#### [YOUR ASSIGNMENT]
When you copy the entries, match them exactly and omit the pictures.

#### [INFORMATION]
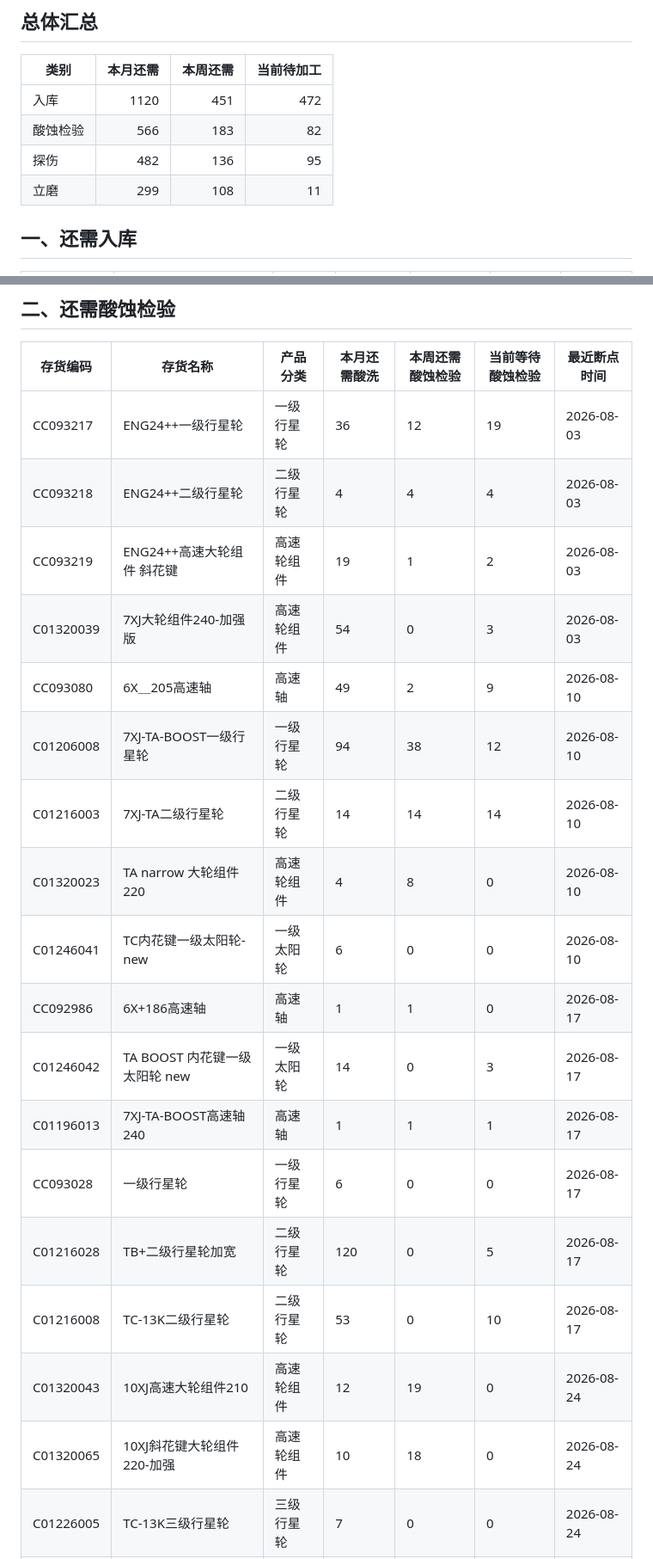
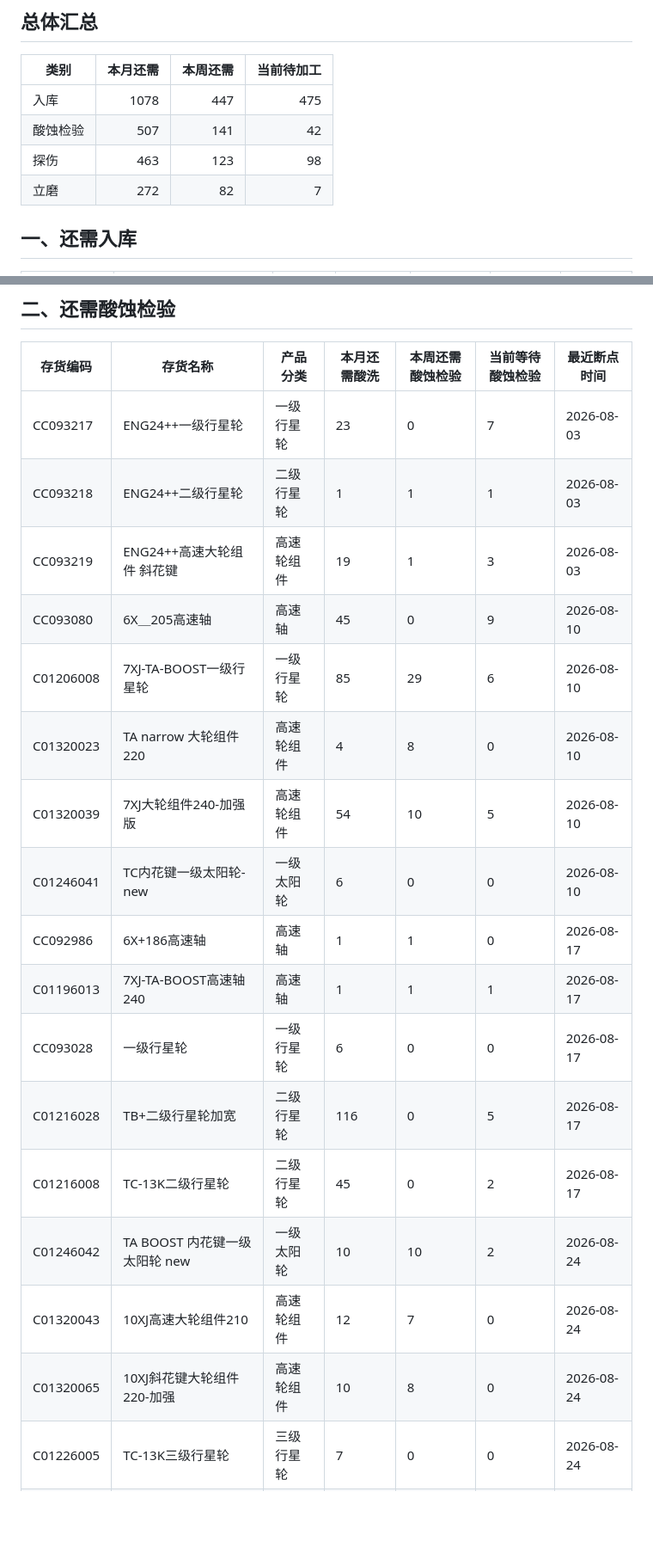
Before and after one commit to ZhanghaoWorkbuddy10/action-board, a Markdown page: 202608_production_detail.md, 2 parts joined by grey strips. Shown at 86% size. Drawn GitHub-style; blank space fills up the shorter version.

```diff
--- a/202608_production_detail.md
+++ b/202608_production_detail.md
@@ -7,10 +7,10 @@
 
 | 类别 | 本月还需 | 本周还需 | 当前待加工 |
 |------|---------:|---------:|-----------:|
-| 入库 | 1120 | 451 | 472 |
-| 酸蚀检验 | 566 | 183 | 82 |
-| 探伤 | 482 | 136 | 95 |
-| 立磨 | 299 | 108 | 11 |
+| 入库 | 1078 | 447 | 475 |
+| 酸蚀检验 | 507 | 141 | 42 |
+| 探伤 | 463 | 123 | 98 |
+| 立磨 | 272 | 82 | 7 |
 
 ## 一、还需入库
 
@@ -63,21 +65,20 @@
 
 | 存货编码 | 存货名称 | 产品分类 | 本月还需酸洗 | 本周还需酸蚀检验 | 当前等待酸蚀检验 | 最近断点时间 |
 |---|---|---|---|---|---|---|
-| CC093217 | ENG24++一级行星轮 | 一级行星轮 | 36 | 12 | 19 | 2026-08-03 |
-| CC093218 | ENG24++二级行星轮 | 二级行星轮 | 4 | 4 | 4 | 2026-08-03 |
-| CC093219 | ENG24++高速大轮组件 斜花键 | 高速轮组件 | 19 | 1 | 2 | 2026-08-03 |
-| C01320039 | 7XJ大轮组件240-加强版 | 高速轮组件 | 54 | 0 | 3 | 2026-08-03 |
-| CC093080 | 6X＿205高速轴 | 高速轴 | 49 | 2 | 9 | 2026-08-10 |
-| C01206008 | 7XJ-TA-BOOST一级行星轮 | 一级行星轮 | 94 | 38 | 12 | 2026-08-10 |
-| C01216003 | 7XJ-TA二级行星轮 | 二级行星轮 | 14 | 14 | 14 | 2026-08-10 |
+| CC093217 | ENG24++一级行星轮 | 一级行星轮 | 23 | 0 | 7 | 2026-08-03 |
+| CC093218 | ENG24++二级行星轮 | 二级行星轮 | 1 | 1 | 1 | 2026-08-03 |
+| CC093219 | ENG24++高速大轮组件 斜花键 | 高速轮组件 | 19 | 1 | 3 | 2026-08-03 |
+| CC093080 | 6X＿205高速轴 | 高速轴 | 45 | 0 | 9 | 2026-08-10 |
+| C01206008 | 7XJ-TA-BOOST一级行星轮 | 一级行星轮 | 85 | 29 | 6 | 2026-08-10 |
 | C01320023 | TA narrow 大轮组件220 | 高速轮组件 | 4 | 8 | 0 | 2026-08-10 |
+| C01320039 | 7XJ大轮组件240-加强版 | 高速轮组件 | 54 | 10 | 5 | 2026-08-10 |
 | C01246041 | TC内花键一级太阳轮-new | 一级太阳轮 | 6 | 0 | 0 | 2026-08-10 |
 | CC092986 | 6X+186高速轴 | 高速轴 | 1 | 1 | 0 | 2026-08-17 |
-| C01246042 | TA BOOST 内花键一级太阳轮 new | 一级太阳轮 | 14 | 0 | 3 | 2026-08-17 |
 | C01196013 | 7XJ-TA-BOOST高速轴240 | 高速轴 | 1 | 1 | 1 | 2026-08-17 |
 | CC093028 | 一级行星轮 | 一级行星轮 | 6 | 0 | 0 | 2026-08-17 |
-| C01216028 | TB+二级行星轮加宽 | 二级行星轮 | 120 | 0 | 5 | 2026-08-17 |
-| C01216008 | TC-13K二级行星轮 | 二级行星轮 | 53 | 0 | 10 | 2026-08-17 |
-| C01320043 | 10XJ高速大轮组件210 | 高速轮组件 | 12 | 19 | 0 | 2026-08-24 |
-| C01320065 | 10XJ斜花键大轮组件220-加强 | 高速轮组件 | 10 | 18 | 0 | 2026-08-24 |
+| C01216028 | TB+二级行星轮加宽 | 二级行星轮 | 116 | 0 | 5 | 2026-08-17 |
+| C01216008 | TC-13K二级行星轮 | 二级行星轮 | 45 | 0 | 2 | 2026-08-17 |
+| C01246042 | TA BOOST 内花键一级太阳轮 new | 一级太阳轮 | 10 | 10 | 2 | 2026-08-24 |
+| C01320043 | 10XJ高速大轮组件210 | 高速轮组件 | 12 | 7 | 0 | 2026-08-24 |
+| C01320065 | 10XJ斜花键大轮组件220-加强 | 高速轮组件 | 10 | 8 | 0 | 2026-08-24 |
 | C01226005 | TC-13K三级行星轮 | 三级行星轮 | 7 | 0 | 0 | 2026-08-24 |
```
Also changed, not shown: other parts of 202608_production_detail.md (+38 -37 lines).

#### [WRITTEN ANSWER]
Before and after one commit to ZhanghaoWorkbuddy10/action-board, a Markdown page: 202608_production_detail.md, 2 parts joined by grey strips. Shown at 86% size. Drawn GitHub-style; blank space fills up the shorter version.

```diff
--- a/202608_production_detail.md
+++ b/202608_production_detail.md
@@ -7,10 +7,10 @@
 
 | 类别 | 本月还需 | 本周还需 | 当前待加工 |
 |------|---------:|---------:|-----------:|
-| 入库 | 1120 | 451 | 472 |
-| 酸蚀检验 | 566 | 183 | 82 |
-| 探伤 | 482 | 136 | 95 |
-| 立磨 | 299 | 108 | 11 |
+| 入库 | 1078 | 447 | 475 |
+| 酸蚀检验 | 507 | 141 | 42 |
+| 探伤 | 463 | 123 | 98 |
+| 立磨 | 272 | 82 | 7 |
 
 ## 一、还需入库
 
@@ -63,21 +65,20 @@
 
 | 存货编码 | 存货名称 | 产品分类 | 本月还需酸洗 | 本周还需酸蚀检验 | 当前等待酸蚀检验 | 最近断点时间 |
 |---|---|---|---|---|---|---|
-| CC093217 | ENG24++一级行星轮 | 一级行星轮 | 36 | 12 | 19 | 2026-08-03 |
-| CC093218 | ENG24++二级行星轮 | 二级行星轮 | 4 | 4 | 4 | 2026-08-03 |
-| CC093219 | ENG24++高速大轮组件 斜花键 | 高速轮组件 | 19 | 1 | 2 | 2026-08-03 |
-| C01320039 | 7XJ大轮组件240-加强版 | 高速轮组件 | 54 | 0 | 3 | 2026-08-03 |
-| CC093080 | 6X＿205高速轴 | 高速轴 | 49 | 2 | 9 | 2026-08-10 |
-| C01206008 | 7XJ-TA-BOOST一级行星轮 | 一级行星轮 | 94 | 38 | 12 | 2026-08-10 |
-| C01216003 | 7XJ-TA二级行星轮 | 二级行星轮 | 14 | 14 | 14 | 2026-08-10 |
+| CC093217 | ENG24++一级行星轮 | 一级行星轮 | 23 | 0 | 7 | 2026-08-03 |
+| CC093218 | ENG24++二级行星轮 | 二级行星轮 | 1 | 1 | 1 | 2026-08-03 |
+| CC093219 | ENG24++高速大轮组件 斜花键 | 高速轮组件 | 19 | 1 | 3 | 2026-08-03 |
+| CC093080 | 6X＿205高速轴 | 高速轴 | 45 | 0 | 9 | 2026-08-10 |
+| C01206008 | 7XJ-TA-BOOST一级行星轮 | 一级行星轮 | 85 | 29 | 6 | 2026-08-10 |
 | C01320023 | TA narrow 大轮组件220 | 高速轮组件 | 4 | 8 | 0 | 2026-08-10 |
+| C01320039 | 7XJ大轮组件240-加强版 | 高速轮组件 | 54 | 10 | 5 | 2026-08-10 |
 | C01246041 | TC内花键一级太阳轮-new | 一级太阳轮 | 6 | 0 | 0 | 2026-08-10 |
 | CC092986 | 6X+186高速轴 | 高速轴 | 1 | 1 | 0 | 2026-08-17 |
-| C01246042 | TA BOOST 内花键一级太阳轮 new | 一级太阳轮 | 14 | 0 | 3 | 2026-08-17 |
 | C01196013 | 7XJ-TA-BOOST高速轴240 | 高速轴 | 1 | 1 | 1 | 2026-08-17 |
 | CC093028 | 一级行星轮 | 一级行星轮 | 6 | 0 | 0 | 2026-08-17 |
-| C01216028 | TB+二级行星轮加宽 | 二级行星轮 | 120 | 0 | 5 | 2026-08-17 |
-| C01216008 | TC-13K二级行星轮 | 二级行星轮 | 53 | 0 | 10 | 2026-08-17 |
-| C01320043 | 10XJ高速大轮组件210 | 高速轮组件 | 12 | 19 | 0 | 2026-08-24 |
-| C01320065 | 10XJ斜花键大轮组件220-加强 | 高速轮组件 | 10 | 18 | 0 | 2026-08-24 |
+| C01216028 | TB+二级行星轮加宽 | 二级行星轮 | 116 | 0 | 5 | 2026-08-17 |
+| C01216008 | TC-13K二级行星轮 | 二级行星轮 | 45 | 0 | 2 | 2026-08-17 |
+| C01246042 | TA BOOST 内花键一级太阳轮 new | 一级太阳轮 | 10 | 10 | 2 | 2026-08-24 |
+| C01320043 | 10XJ高速大轮组件210 | 高速轮组件 | 12 | 7 | 0 | 2026-08-24 |
+| C01320065 | 10XJ斜花键大轮组件220-加强 | 高速轮组件 | 10 | 8 | 0 | 2026-08-24 |
 | C01226005 | TC-13K三级行星轮 | 三级行星轮 | 7 | 0 | 0 | 2026-08-24 |
```
Also changed, not shown: other parts of 202608_production_detail.md (+38 -37 lines).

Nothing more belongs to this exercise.